(Stored items from a collection)
□ □ □ □ □
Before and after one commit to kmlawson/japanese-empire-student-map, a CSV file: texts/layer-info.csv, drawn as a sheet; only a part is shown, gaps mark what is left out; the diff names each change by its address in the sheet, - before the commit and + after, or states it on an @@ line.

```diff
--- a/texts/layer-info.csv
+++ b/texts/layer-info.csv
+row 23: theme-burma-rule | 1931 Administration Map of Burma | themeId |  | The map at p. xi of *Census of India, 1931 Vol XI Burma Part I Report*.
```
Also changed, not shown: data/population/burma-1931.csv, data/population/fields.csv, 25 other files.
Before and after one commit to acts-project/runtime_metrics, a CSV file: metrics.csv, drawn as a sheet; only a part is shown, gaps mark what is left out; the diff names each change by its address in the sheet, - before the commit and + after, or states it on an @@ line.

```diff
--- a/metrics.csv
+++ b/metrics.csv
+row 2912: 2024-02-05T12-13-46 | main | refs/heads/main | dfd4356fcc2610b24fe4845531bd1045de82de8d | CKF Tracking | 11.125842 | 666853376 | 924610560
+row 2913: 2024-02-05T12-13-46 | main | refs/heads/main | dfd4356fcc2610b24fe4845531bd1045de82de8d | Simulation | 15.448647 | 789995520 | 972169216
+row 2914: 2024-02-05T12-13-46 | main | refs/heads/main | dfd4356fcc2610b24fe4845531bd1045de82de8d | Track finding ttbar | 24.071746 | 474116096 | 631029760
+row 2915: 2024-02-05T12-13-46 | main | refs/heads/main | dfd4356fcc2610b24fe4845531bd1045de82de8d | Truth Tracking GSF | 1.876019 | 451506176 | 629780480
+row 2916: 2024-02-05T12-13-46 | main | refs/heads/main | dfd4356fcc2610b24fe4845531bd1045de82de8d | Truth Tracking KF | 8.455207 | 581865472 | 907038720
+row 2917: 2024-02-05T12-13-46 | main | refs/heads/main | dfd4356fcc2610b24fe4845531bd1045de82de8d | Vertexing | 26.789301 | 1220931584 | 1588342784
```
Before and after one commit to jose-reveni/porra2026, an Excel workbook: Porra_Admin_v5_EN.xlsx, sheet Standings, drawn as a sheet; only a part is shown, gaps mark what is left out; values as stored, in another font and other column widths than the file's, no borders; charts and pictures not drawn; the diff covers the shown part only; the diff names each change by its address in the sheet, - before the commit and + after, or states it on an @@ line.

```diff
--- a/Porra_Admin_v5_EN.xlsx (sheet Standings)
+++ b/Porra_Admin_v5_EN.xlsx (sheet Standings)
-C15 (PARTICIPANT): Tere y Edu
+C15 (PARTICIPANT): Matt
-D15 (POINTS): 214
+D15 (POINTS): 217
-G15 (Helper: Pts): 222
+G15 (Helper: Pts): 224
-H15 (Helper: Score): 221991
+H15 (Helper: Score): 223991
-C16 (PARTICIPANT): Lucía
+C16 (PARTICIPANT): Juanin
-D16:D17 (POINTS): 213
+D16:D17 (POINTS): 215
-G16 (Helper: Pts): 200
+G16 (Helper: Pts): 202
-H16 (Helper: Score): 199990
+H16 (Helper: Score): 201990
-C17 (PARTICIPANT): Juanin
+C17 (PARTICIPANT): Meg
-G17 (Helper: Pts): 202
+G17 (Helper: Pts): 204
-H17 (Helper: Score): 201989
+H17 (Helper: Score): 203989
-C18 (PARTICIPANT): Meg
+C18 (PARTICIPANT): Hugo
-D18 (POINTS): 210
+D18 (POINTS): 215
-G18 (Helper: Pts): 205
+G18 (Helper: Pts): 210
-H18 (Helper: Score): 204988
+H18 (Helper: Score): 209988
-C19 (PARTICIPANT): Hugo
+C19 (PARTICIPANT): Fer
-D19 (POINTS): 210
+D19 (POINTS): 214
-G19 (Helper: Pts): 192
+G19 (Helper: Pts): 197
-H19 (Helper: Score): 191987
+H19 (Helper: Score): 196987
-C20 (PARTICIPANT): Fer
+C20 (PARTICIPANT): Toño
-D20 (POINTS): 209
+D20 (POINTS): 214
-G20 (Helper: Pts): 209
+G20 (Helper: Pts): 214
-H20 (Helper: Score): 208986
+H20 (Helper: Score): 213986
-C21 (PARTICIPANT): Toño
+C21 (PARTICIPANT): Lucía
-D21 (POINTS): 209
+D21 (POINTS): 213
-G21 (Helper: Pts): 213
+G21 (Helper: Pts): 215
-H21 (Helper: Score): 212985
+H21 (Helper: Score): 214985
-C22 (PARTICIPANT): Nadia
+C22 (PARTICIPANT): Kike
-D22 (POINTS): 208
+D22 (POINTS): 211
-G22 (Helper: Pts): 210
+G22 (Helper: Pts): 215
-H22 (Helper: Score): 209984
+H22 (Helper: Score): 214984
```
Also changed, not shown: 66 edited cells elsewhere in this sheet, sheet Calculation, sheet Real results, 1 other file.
□ □ □ □ □
- _Your instructions_: The answer should be the complete set of records, printed exactly.

- _Response for this exercise_:
Before and after one commit to kmlawson/japanese-empire-student-map, a CSV file: texts/layer-info.csv, drawn as a sheet; only a part is shown, gaps mark what is left out; the diff names each change by its address in the sheet, - before the commit and + after, or states it on an @@ line.

```diff
--- a/texts/layer-info.csv
+++ b/texts/layer-info.csv
+row 23: theme-burma-rule | 1931 Administration Map of Burma | themeId |  | The map at p. xi of *Census of India, 1931 Vol XI Burma Part I Report*.
```
Also changed, not shown: data/population/burma-1931.csv, data/population/fields.csv, 25 other files.
Before and after one commit to acts-project/runtime_metrics, a CSV file: metrics.csv, drawn as a sheet; only a part is shown, gaps mark what is left out; the diff names each change by its address in the sheet, - before the commit and + after, or states it on an @@ line.

```diff
--- a/metrics.csv
+++ b/metrics.csv
+row 2912: 2024-02-05T12-13-46 | main | refs/heads/main | dfd4356fcc2610b24fe4845531bd1045de82de8d | CKF Tracking | 11.125842 | 666853376 | 924610560
+row 2913: 2024-02-05T12-13-46 | main | refs/heads/main | dfd4356fcc2610b24fe4845531bd1045de82de8d | Simulation | 15.448647 | 789995520 | 972169216
+row 2914: 2024-02-05T12-13-46 | main | refs/heads/main | dfd4356fcc2610b24fe4845531bd1045de82de8d | Track finding ttbar | 24.071746 | 474116096 | 631029760
+row 2915: 2024-02-05T12-13-46 | main | refs/heads/main | dfd4356fcc2610b24fe4845531bd1045de82de8d | Truth Tracking GSF | 1.876019 | 451506176 | 629780480
+row 2916: 2024-02-05T12-13-46 | main | refs/heads/main | dfd4356fcc2610b24fe4845531bd1045de82de8d | Truth Tracking KF | 8.455207 | 581865472 | 907038720
+row 2917: 2024-02-05T12-13-46 | main | refs/heads/main | dfd4356fcc2610b24fe4845531bd1045de82de8d | Vertexing | 26.789301 | 1220931584 | 1588342784
```
Before and after one commit to jose-reveni/porra2026, an Excel workbook: Porra_Admin_v5_EN.xlsx, sheet Standings, drawn as a sheet; only a part is shown, gaps mark what is left out; values as stored, in another font and other column widths than the file's, no borders; charts and pictures not drawn; the diff covers the shown part only; the diff names each change by its address in the sheet, - before the commit and + after, or states it on an @@ line.

```diff
--- a/Porra_Admin_v5_EN.xlsx (sheet Standings)
+++ b/Porra_Admin_v5_EN.xlsx (sheet Standings)
-C15 (PARTICIPANT): Tere y Edu
+C15 (PARTICIPANT): Matt
-D15 (POINTS): 214
+D15 (POINTS): 217
-G15 (Helper: Pts): 222
+G15 (Helper: Pts): 224
-H15 (Helper: Score): 221991
+H15 (Helper: Score): 223991
-C16 (PARTICIPANT): Lucía
+C16 (PARTICIPANT): Juanin
-D16:D17 (POINTS): 213
+D16:D17 (POINTS): 215
-G16 (Helper: Pts): 200
+G16 (Helper: Pts): 202
-H16 (Helper: Score): 199990
+H16 (Helper: Score): 201990
-C17 (PARTICIPANT): Juanin
+C17 (PARTICIPANT): Meg
-G17 (Helper: Pts): 202
+G17 (Helper: Pts): 204
-H17 (Helper: Score): 201989
+H17 (Helper: Score): 203989
-C18 (PARTICIPANT): Meg
+C18 (PARTICIPANT): Hugo
-D18 (POINTS): 210
+D18 (POINTS): 215
-G18 (Helper: Pts): 205
+G18 (Helper: Pts): 210
-H18 (Helper: Score): 204988
+H18 (Helper: Score): 209988
-C19 (PARTICIPANT): Hugo
+C19 (PARTICIPANT): Fer
-D19 (POINTS): 210
+D19 (POINTS): 214
-G19 (Helper: Pts): 192
+G19 (Helper: Pts): 197
-H19 (Helper: Score): 191987
+H19 (Helper: Score): 196987
-C20 (PARTICIPANT): Fer
+C20 (PARTICIPANT): Toño
-D20 (POINTS): 209
+D20 (POINTS): 214
-G20 (Helper: Pts): 209
+G20 (Helper: Pts): 214
-H20 (Helper: Score): 208986
+H20 (Helper: Score): 213986
-C21 (PARTICIPANT): Toño
+C21 (PARTICIPANT): Lucía
-D21 (POINTS): 209
+D21 (POINTS): 213
-G21 (Helper: Pts): 213
+G21 (Helper: Pts): 215
-H21 (Helper: Score): 212985
+H21 (Helper: Score): 214985
-C22 (PARTICIPANT): Nadia
+C22 (PARTICIPANT): Kike
-D22 (POINTS): 208
+D22 (POINTS): 211
-G22 (Helper: Pts): 210
+G22 (Helper: Pts): 215
-H22 (Helper: Score): 209984
+H22 (Helper: Score): 214984
```
Also changed, not shown: 66 edited cells elsewhere in this sheet, sheet Calculation, sheet Real results, 1 other file.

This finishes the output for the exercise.